SOURCE INFORMATION:

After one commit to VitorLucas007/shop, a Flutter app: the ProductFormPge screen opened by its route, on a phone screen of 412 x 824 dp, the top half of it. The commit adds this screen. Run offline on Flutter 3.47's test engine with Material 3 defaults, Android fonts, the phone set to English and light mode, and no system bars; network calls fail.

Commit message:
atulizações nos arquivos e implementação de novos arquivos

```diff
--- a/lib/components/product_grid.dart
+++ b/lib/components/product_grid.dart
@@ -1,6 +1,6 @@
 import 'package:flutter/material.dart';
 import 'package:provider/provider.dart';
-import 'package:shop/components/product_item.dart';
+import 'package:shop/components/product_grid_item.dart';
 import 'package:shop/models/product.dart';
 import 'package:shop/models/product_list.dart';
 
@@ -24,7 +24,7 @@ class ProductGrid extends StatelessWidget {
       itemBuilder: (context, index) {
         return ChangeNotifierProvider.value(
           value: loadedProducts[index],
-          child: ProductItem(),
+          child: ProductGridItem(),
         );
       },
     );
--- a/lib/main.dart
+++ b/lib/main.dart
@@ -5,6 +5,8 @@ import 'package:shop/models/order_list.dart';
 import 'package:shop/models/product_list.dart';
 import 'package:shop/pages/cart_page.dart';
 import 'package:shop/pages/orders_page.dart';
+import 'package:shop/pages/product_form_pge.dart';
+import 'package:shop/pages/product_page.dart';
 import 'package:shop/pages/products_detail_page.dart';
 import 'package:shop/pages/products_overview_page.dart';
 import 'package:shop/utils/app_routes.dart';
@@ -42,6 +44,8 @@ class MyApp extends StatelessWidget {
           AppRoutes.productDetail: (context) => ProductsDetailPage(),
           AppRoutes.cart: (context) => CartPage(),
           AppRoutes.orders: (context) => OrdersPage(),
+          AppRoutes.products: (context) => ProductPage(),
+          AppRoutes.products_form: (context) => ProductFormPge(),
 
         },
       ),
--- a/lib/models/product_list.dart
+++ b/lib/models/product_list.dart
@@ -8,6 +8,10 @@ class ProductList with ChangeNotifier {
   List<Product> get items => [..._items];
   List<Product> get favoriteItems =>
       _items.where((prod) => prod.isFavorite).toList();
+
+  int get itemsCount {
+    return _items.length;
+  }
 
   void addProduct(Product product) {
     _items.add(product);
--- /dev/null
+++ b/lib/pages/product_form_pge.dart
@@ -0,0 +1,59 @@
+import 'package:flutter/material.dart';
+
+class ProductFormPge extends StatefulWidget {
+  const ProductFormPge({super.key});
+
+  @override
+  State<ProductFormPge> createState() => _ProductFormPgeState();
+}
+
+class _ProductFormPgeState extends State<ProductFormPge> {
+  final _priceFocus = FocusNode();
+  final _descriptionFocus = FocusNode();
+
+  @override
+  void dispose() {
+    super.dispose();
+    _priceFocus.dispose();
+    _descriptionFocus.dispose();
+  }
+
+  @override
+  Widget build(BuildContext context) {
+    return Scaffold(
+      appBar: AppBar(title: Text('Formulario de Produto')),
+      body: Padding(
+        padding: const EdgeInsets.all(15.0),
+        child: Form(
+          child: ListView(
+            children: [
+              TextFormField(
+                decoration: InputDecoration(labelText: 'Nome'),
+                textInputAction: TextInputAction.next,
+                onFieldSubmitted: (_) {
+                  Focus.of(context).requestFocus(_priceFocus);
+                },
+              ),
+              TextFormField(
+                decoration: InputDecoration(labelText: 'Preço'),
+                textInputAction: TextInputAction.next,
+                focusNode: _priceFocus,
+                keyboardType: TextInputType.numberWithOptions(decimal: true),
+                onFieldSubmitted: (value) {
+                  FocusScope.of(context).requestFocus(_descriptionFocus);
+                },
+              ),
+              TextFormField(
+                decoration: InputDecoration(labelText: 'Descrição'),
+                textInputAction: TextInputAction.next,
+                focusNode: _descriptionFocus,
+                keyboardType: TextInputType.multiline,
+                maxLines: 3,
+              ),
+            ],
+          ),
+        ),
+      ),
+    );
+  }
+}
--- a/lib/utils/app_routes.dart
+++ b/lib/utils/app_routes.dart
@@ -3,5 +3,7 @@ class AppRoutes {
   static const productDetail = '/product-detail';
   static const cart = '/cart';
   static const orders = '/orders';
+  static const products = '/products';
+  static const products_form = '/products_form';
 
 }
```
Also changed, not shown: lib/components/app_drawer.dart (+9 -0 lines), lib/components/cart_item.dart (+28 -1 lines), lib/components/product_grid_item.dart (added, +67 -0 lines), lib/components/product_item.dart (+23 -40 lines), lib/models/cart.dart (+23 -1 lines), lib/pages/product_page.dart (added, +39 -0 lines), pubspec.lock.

WHAT IS NEEDED: Copy the material above verbatim.

EXERCISE SOLUTION:
After one commit to VitorLucas007/shop, a Flutter app: the ProductFormPge screen opened by its route, on a phone screen of 412 x 824 dp, the top half of it. The commit adds this screen. Run offline on Flutter 3.47's test engine with Material 3 defaults, Android fonts, the phone set to English and light mode, and no system bars; network calls fail.

Commit message:
atulizações nos arquivos e implementação de novos arquivos

```diff
--- a/lib/components/product_grid.dart
+++ b/lib/components/product_grid.dart
@@ -1,6 +1,6 @@
 import 'package:flutter/material.dart';
 import 'package:provider/provider.dart';
-import 'package:shop/components/product_item.dart';
+import 'package:shop/components/product_grid_item.dart';
 import 'package:shop/models/product.dart';
 import 'package:shop/models/product_list.dart';
 
@@ -24,7 +24,7 @@ class ProductGrid extends StatelessWidget {
       itemBuilder: (context, index) {
         return ChangeNotifierProvider.value(
           value: loadedProducts[index],
-          child: ProductItem(),
+          child: ProductGridItem(),
         );
       },
     );
--- a/lib/main.dart
+++ b/lib/main.dart
@@ -5,6 +5,8 @@ import 'package:shop/models/order_list.dart';
 import 'package:shop/models/product_list.dart';
 import 'package:shop/pages/cart_page.dart';
 import 'package:shop/pages/orders_page.dart';
+import 'package:shop/pages/product_form_pge.dart';
+import 'package:shop/pages/product_page.dart';
 import 'package:shop/pages/products_detail_page.dart';
 import 'package:shop/pages/products_overview_page.dart';
 import 'package:shop/utils/app_routes.dart';
@@ -42,6 +44,8 @@ class MyApp extends StatelessWidget {
           AppRoutes.productDetail: (context) => ProductsDetailPage(),
           AppRoutes.cart: (context) => CartPage(),
           AppRoutes.orders: (context) => OrdersPage(),
+          AppRoutes.products: (context) => ProductPage(),
+          AppRoutes.products_form: (context) => ProductFormPge(),
 
         },
       ),
--- a/lib/models/product_list.dart
+++ b/lib/models/product_list.dart
@@ -8,6 +8,10 @@ class ProductList with ChangeNotifier {
   List<Product> get items => [..._items];
   List<Product> get favoriteItems =>
       _items.where((prod) => prod.isFavorite).toList();
+
+  int get itemsCount {
+    return _items.length;
+  }
 
   void addProduct(Product product) {
     _items.add(product);
--- /dev/null
+++ b/lib/pages/product_form_pge.dart
@@ -0,0 +1,59 @@
+import 'package:flutter/material.dart';
+
+class ProductFormPge extends StatefulWidget {
+  const ProductFormPge({super.key});
+
+  @override
+  State<ProductFormPge> createState() => _ProductFormPgeState();
+}
+
+class _ProductFormPgeState extends State<ProductFormPge> {
+  final _priceFocus = FocusNode();
+  final _descriptionFocus = FocusNode();
+
+  @override
+  void dispose() {
+    super.dispose();
+    _priceFocus.dispose();
+    _descriptionFocus.dispose();
+  }
+
+  @override
+  Widget build(BuildContext context) {
+    return Scaffold(
+      appBar: AppBar(title: Text('Formulario de Produto')),
+      body: Padding(
+        padding: const EdgeInsets.all(15.0),
+        child: Form(
+          child: ListView(
+            children: [
+              TextFormField(
+                decoration: InputDecoration(labelText: 'Nome'),
+                textInputAction: TextInputAction.next,
+                onFieldSubmitted: (_) {
+                  Focus.of(context).requestFocus(_priceFocus);
+                },
+              ),
+              TextFormField(
+                decoration: InputDecoration(labelText: 'Preço'),
+                textInputAction: TextInputAction.next,
+                focusNode: _priceFocus,
+                keyboardType: TextInputType.numberWithOptions(decimal: true),
+                onFieldSubmitted: (value) {
+                  FocusScope.of(context).requestFocus(_descriptionFocus);
+                },
+              ),
+              TextFormField(
+                decoration: InputDecoration(labelText: 'Descrição'),
+                textInputAction: TextInputAction.next,
+                focusNode: _descriptionFocus,
+                keyboardType: TextInputType.multiline,
+                maxLines: 3,
+              ),
+            ],
+          ),
+        ),
+      ),
+    );
+  }
+}
--- a/lib/utils/app_routes.dart
+++ b/lib/utils/app_routes.dart
@@ -3,5 +3,7 @@ class AppRoutes {
   static const productDetail = '/product-detail';
   static const cart = '/cart';
   static const orders = '/orders';
+  static const products = '/products';
+  static const products_form = '/products_form';
 
 }
```
Also changed, not shown: lib/components/app_drawer.dart (+9 -0 lines), lib/components/cart_item.dart (+28 -1 lines), lib/components/product_grid_item.dart (added, +67 -0 lines), lib/components/product_item.dart (+23 -40 lines), lib/models/cart.dart (+23 -1 lines), lib/pages/product_page.dart (added, +39 -0 lines), pubspec.lock.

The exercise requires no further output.